WORK REQUIRED
What is needed is a copy of each line in the listing below that contains "suivre".

───── INFORMATION ─────

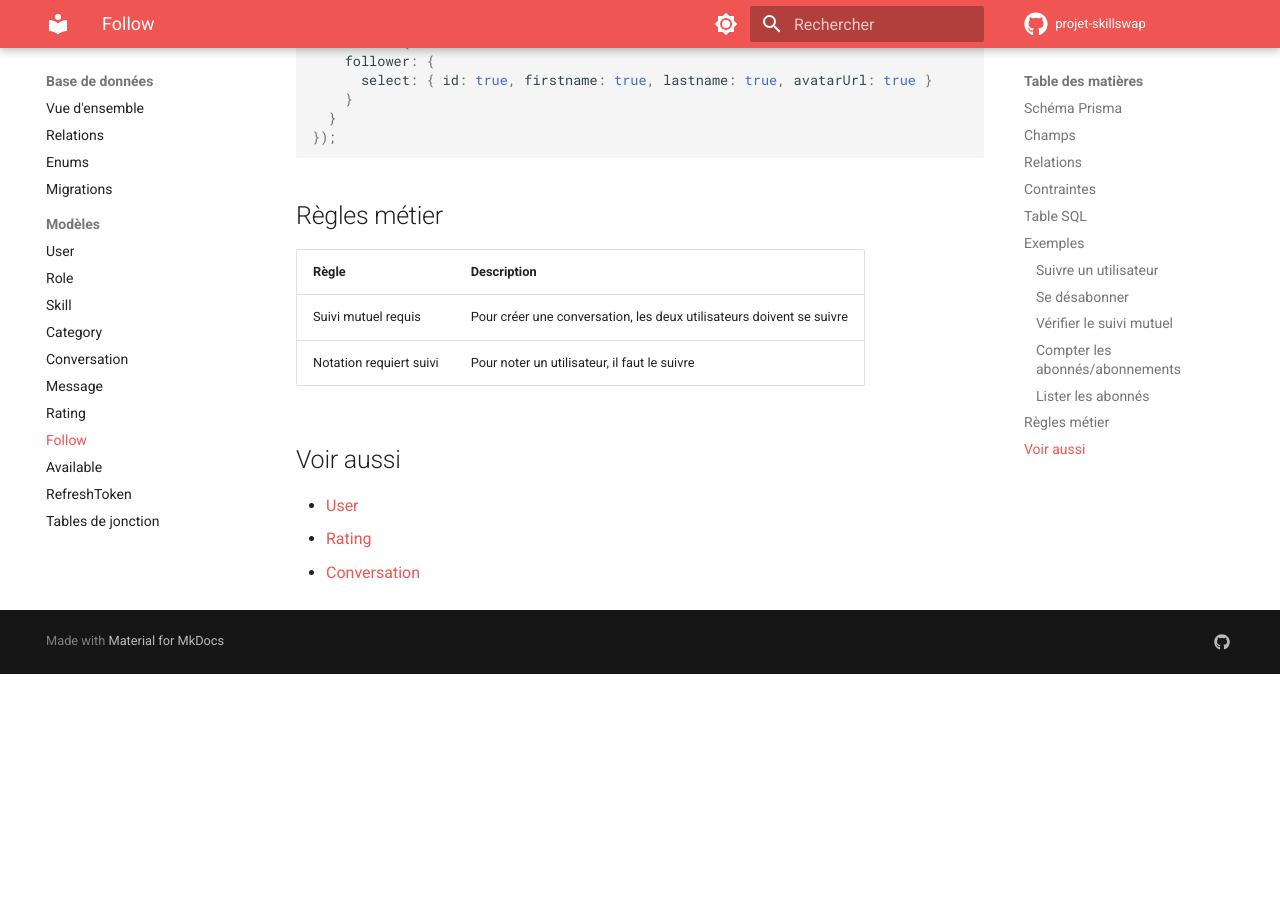
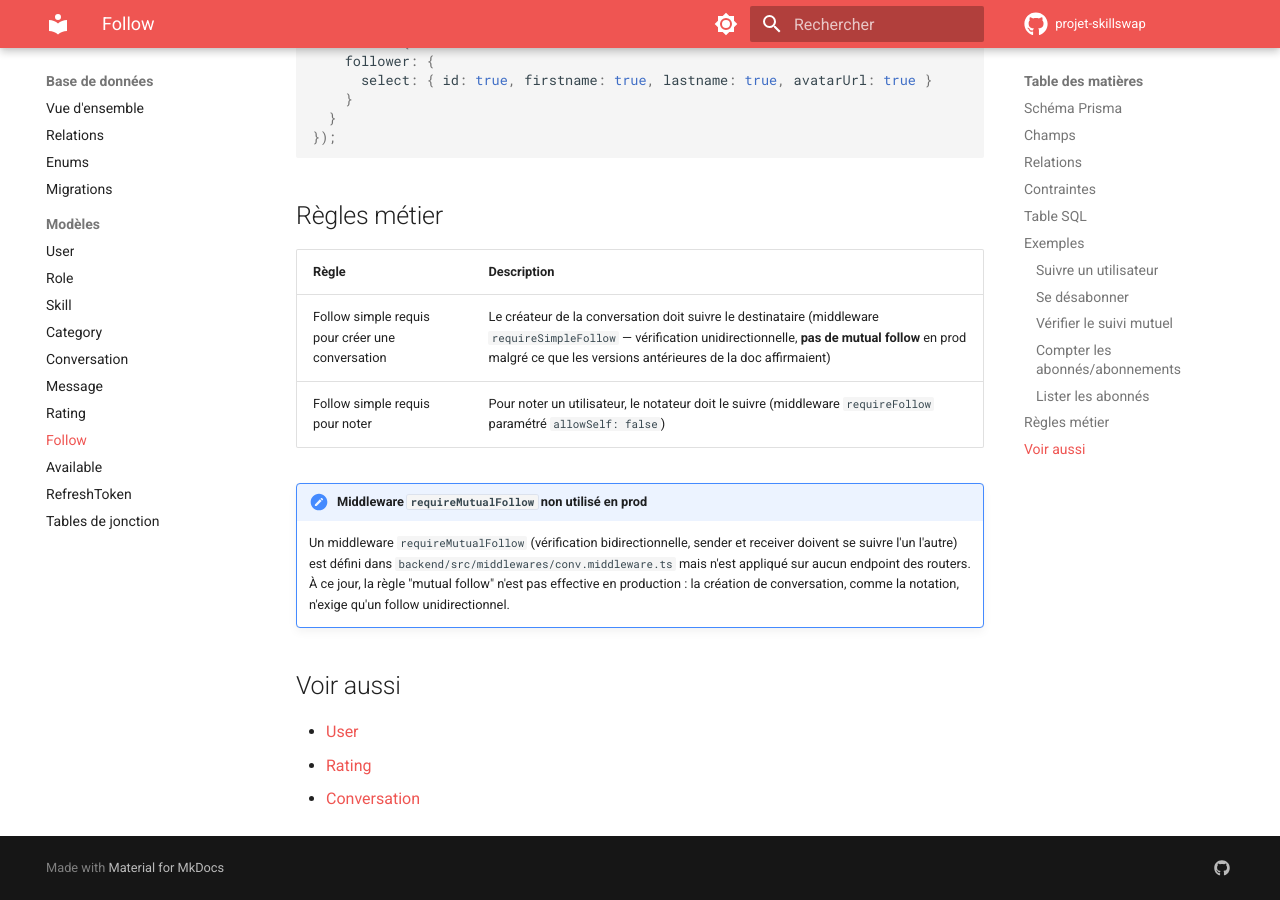
Before and after one commit to Sojeremy/documentation-skillswap, an MkDocs documentation site: the page built from docs/documentation-implementation/database/models/follow.md, in a window 1280 px wide and 900 px high, scrolled down 3152 px. Built offline with MkDocs 1.6.1 and Material for MkDocs 9.7.7, drawn with Linux system fonts in a browser that asks for light colours; comment, search, counter and statistics services are not loaded; before the commit the page ends 3826 px from its top, so only the background shows below that.

Commit message:
docs: fix résiduel post-vérification controllers (axe 3 / commit 3 fix)
Suite à une vérification de cap demandée par le pilote ("la doc reflète-t-elle
strictement le réel implémenté ?"), lecture des controllers + middlewares + services
a révélé 5 imprécisions/erreurs dans la refonte 7163277 et la fiche models/follow.md
qui datait de l'audit A2.

endpoints-api.md (3 corrections) :
- POST /auth/logout : clearCookie sur 3 cookies (accessToken, accessTokenExpires,
  refreshToken), pas 2. Cookie accessTokenExpires omis dans la première refonte.
- GET /skills/ : préciser que chaque skill arrive avec sa catégorie incluse
  (`include category: { id, name, slug }` côté service)
- GET /availabilities/ : préciser le throw 404 NotFoundError si table vide
  (comportement défensif du service)

models/follow.md (2 corrections, erreur d'audit A2) :
- Section "Règles métier" : la fiche affirmait "Suivi mutuel requis pour créer
  une conversation". FAUX : le code utilise `requireSimpleFollow` (unidirectionnel,
  sender → receiver seulement). Reformulé. Les 2 règles métier (conversation
  et notation) sont en réalité des simple follows.
- Ajout admonition signalant que `requireMutualFollow` est défini dans
  conv.middleware.ts mais n'est utilisé sur aucun endpoint (dead code à
  mentionner pour transparence — soit retirer en V2, soit appliquer là où
  l'intention métier était bien le mutual follow).

Source de vérité : backend/src/controllers/{auth,profile,search}.controller.ts +
backend/src/middlewares/{auth,conv}.middleware.ts + backend/src/services/profile.service.ts
(getAllSkillsService, getAllAvailabilitiesService).

Refs: 7163277 (refonte initiale endpoints-api.md)

```diff
--- a/docs/documentation-implementation/database/models/follow.md
+++ b/docs/documentation-implementation/database/models/follow.md
@@ -134,8 +134,16 @@ const followers = await prisma.follow.findMany({
 
 | Règle | Description |
 |-------|-------------|
-| Suivi mutuel requis | Pour créer une conversation, les deux utilisateurs doivent se suivre |
-| Notation requiert suivi | Pour noter un utilisateur, il faut le suivre |
+| Follow simple requis pour créer une conversation | Le créateur de la conversation doit suivre le destinataire (middleware `requireSimpleFollow` — vérification unidirectionnelle, **pas de mutual follow** en prod malgré ce que les versions antérieures de la doc affirmaient) |
+| Follow simple requis pour noter | Pour noter un utilisateur, le notateur doit le suivre (middleware `requireFollow` paramétré `allowSelf: false`) |
+
+!!! note "Middleware `requireMutualFollow` non utilisé en prod"
+    Un middleware `requireMutualFollow` (vérification bidirectionnelle, sender
+    et receiver doivent se suivre l'un l'autre) est défini dans
+    `backend/src/middlewares/conv.middleware.ts` mais n'est appliqué sur aucun
+    endpoint des routers. À ce jour, la règle "mutual follow" n'est pas effective
+    en production : la création de conversation, comme la notation, n'exige
+    qu'un follow unidirectionnel.
 
 ## Voir aussi
 
```
Also changed, not shown: docs/endpoints/endpoints-api.md (+3 -3 lines).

─────

WORKED SOLUTION
-| Suivi mutuel requis | Pour créer une conversation, les deux utilisateurs doivent se suivre |
-| Notation requiert suivi | Pour noter un utilisateur, il faut le suivre |
+| Follow simple requis pour créer une conversation | Le créateur de la conversation doit suivre le destinataire (middleware `requireSimpleFollow` — vérification unidirectionnelle, **pas de mutual follow** en prod malgré ce que les versions antérieures de la doc affirmaient) |
+| Follow simple requis pour noter | Pour noter un utilisateur, le notateur doit le suivre (middleware `requireFollow` paramétré `allowSelf: false`) |
+    et receiver doivent se suivre l'un l'autre) est défini dans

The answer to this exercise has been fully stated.